Get-MsolGroupMember -GroupObjectId '#########' | export-csv -Path $env:HOMEDRIVE\INSTALL\#########.csv

# Import Users
$csv = Import-Csv -Path $env:HOMEDRIVE\#########\#########.csv

# Assign CsClientPolicy
Foreach ($row in $csv) {
If(Get-CsOnlineUser -Identity $row.EmailAddress | Where-object {$_.ClientPolicy -notcontains 'IMOnly'})
{
Grant-CsClientPolicy -Identity $row.EmailAddress -PolicyName 'IMOnly'
}
else
{
Write-Host -ForegroundColor Yellow $row.EmailAddress "Skipped User"
get-csonlineuser -id $row.EmailAddress | Where-object {$_.ClientPolicy -contains 'IMOnly'} | select-object DisplayName,ClientPolicy | out-file -FilePath $env:HOMEDRIVE\INSTALL\groupuserenbled.txt
}
}

You can also complete this command for On-Premises users by modifying the script to use Get-ADGroupMember as shown below.


# Get Group Members
Get-ADGroupMember -Identity '#########' | export-csv -Path $env:HOMEDRIVE\INSTALL\#########.csv

This script can be modified to complete other provisioning based on Group Membership, just copy and paste into PowerShell ISE and make the necessary changes

Regards

The Author

Working with PowerShell Global Variables

Hello,

I have been recently working on a number of PowerShell scripts which have several different “Functions” and found that I need to use variables that may have been previous set in a previous Function action. If a variable has been set in a function we are not able to just use the $Variable name in the following function so, as we don’t want to be prompting for the same information over and over again we can get around this issue by using Global Variables.

Example script without a global variable.

The following script shows that $accountname prompt has been specified in both functions increase the manual input require to action this script. This is an acceptable method if you wanted to be prompted but in a scripting scenario PowerShell can do a lot more to reduce the need for manual input.


Function Get-Mailbox {
$accountname = Read-Host -Prompt 'Please enter - Account Name'
Get-Mailbox -Name $AccountName
}

Function Set-Mailbox{
$accountname = Read-Host -Prompt 'Please enter - Account Name'
$password = Read-Host -Prompt 'Please enter - Password'
Set-Mailbox -Name $accountname -Password $password
}

Example script a global variable.

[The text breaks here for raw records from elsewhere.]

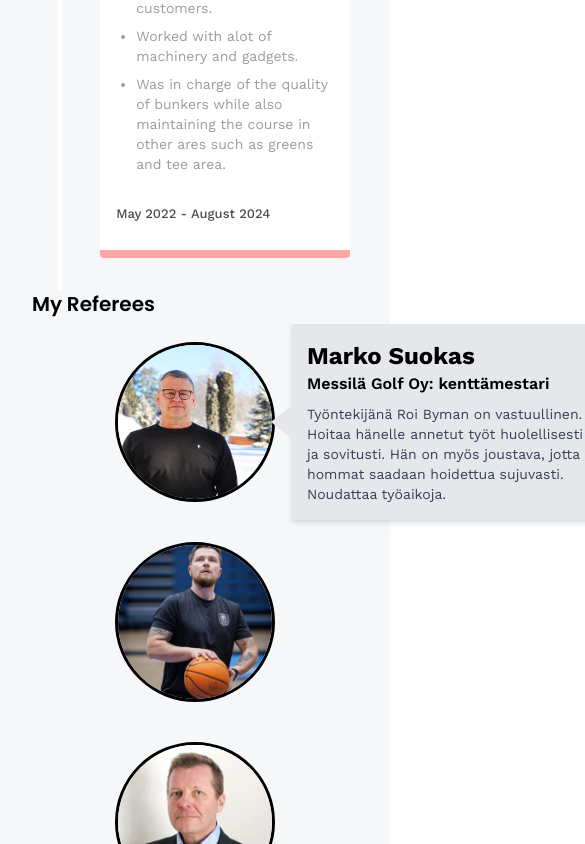
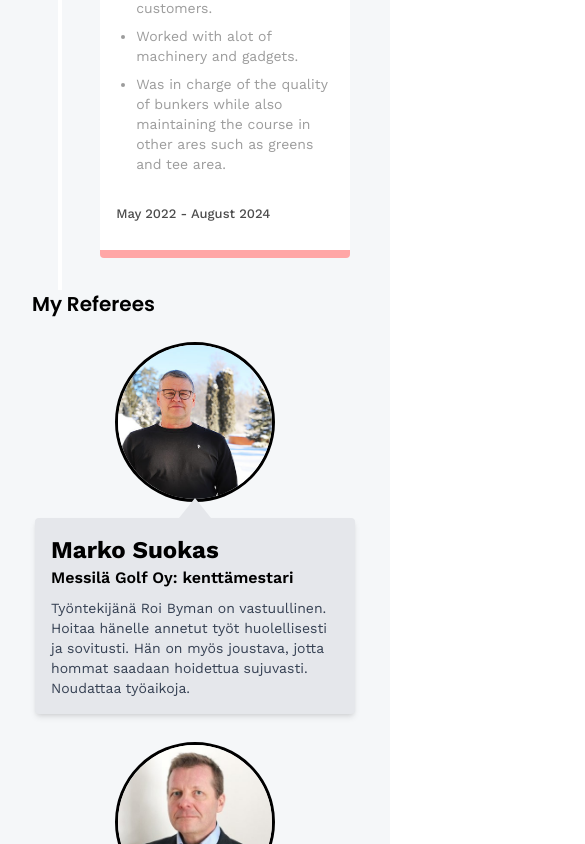
Before and after one commit to Byman-gif/portfolio, a React app: page /portfolio/about in a window 390 px wide. Both pictures are taken after a click on the element 195 px from the left and 3935 px from the top of the page. Shown: the part 3513-4357 px from the top of the page, 585 px wide, since content can reach past the window. Built offline with nearby package versions, Linux system fonts and the light colour scheme; the HTML template or start-up script is replaced by a standard one.

Commit message:
Added refeers to be visible with mobile

```diff
--- a/src/components/CTA.jsx
+++ b/src/components/CTA.jsx
@@ -10,13 +10,13 @@ const CTA = () => {
         <br className='sm:block hidden' />
       </p>
 
-      <Link to='/contact' className='btn'>
+      <Link to='/contact' className='btn shadow-xl'>
         Contact
       </Link>
 
       <div className='flex items-center justify-center gap-5 mt-1'>
         <a
-          href='https://www.linkedin.com/in/SINUN-LINKEDIN/'
+          href='https://www.linkedin.com/in/roi-byman/'
           target='_blank'
           rel='noopener noreferrer'
           aria-label='LinkedIn profile'
--- a/src/components/ReferenceBubble.jsx
+++ b/src/components/ReferenceBubble.jsx
@@ -16,10 +16,12 @@ const SpeechBubbleCard = ({ image, name, role, quote }) => {
 
       <div
         className={`
-          absolute left-full top-1/2 ml-4 -translate-y-1/2
-          opacity-0 scale-95 transition-all duration-300
+          absolute z-20 opacity-0 scale-95 transition-all duration-300 pointer-events-none
+          left-1/2 top-full mt-4 -translate-x-1/2
+
+          sm:left-full sm:top-1/2 sm:mt-0 sm:ml-4 sm:-translate-x-0 sm:-translate-y-1/2
+
           group-hover:opacity-100 group-hover:scale-100
-          pointer-events-none z-20
           ${isOpen ? "opacity-100 scale-100" : ""}
         `}
       >
@@ -28,7 +30,11 @@ const SpeechBubbleCard = ({ image, name, role, quote }) => {
           <p className="font-semibold">{role}</p>
           <p className="mt-2 text-sm text-gray-700">{quote}</p>
 
-          <div className="absolute left-0 top-1/2 -translate-x-full -translate-y-1/2 w-0 h-0 border-t-[16px] border-t-transparent border-b-[16px] border-b-transparent border-r-[20px] border-r-gray-200" />
+          {/* Nuoli puhelimella ylöspäin */}
+          <div className="absolute left-1/2 top-0 -translate-x-1/2 -translate-y-full w-0 h-0 border-l-[16px] border-l-transparent border-r-[16px] border-r-transparent border-b-[20px] border-b-gray-200 sm:hidden" />
+
+          {/* Nuoli isolla näytöllä vasemmalle */}
+          <div className="hidden sm:block absolute left-0 top-1/2 -translate-x-full -translate-y-1/2 w-0 h-0 border-t-[16px] border-t-transparent border-b-[16px] border-b-transparent border-r-[20px] border-r-gray-200" />
         </div>
       </div>
     </div>
--- a/src/pages/About.jsx
+++ b/src/pages/About.jsx
@@ -117,7 +117,7 @@ const About = () => {
               image={kalle}
               name="Kalle Kivilahti"
               role="Virnex: Full Stack Kehittäjä ja IT konsultti"
-              quote="Roi Byman ottaa muut huomioon ja pyrkii löytämään ratkaisuja, jotka tukevat koko tiimin työskentelyä. Hän on todellinen tiimipelaaja, joka hoitaa oman osuutensa huolellisesti loppuun asti ja on sen jälkeen valmis auttamaan myös muita."
+              quote="Roi Byman ottaa muut huomioon ja pyrkii löytämään ratkaisuja, jotka tukevat koko tiimin työskentelyä. Hän on todellinen tiimipelaaja, joka hoitaa oman osuutensa huolellisesti loppuun asti ja on sen jälkeen valmis auttamaan myös muita. Roi lähestyy ongelmia myönteisellä ja ratkaisukeskeisellä otteella, ja hänen positiivinen asenteensa näkyy myös ympärillä olevaan työilmapiiriin."
             />
           </div>
       </div>
```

The following script is now using $Global:AccounName which sits outside of the Function blocks and looks at the $accountname variable when it has been specified or called into action. So any other functions within the script which require the $accountname variable will now be defined as $Global:AccountName as shown below.


$Global:AccountName = $accountname

Function Get-Mailbox {
$accountname = Read-Host -Prompt 'Please enter - Account Name'
Get-Mailbox -Name $AccountName
}

Function Set-Mailbox {
$password = Read-Host -Prompt 'Please enter - Password'
Set-Mailbox -Name $Global:AccountName -Password $password
}

This concludes how to use a Global Variable within your PowerShell script.

Remember: PowerShell is one of the most powerful tools available to all IT Professional and the best of it…. It’s FREE. It only requires you to launch the PowerShell Consoles whether that maybe PowerShell or PowerShell ISE. Start your PowerShell journey today and script actions you complete on a day to day basis to reduce the time and effort required.

Regards

The Author – Blogabout.Cloud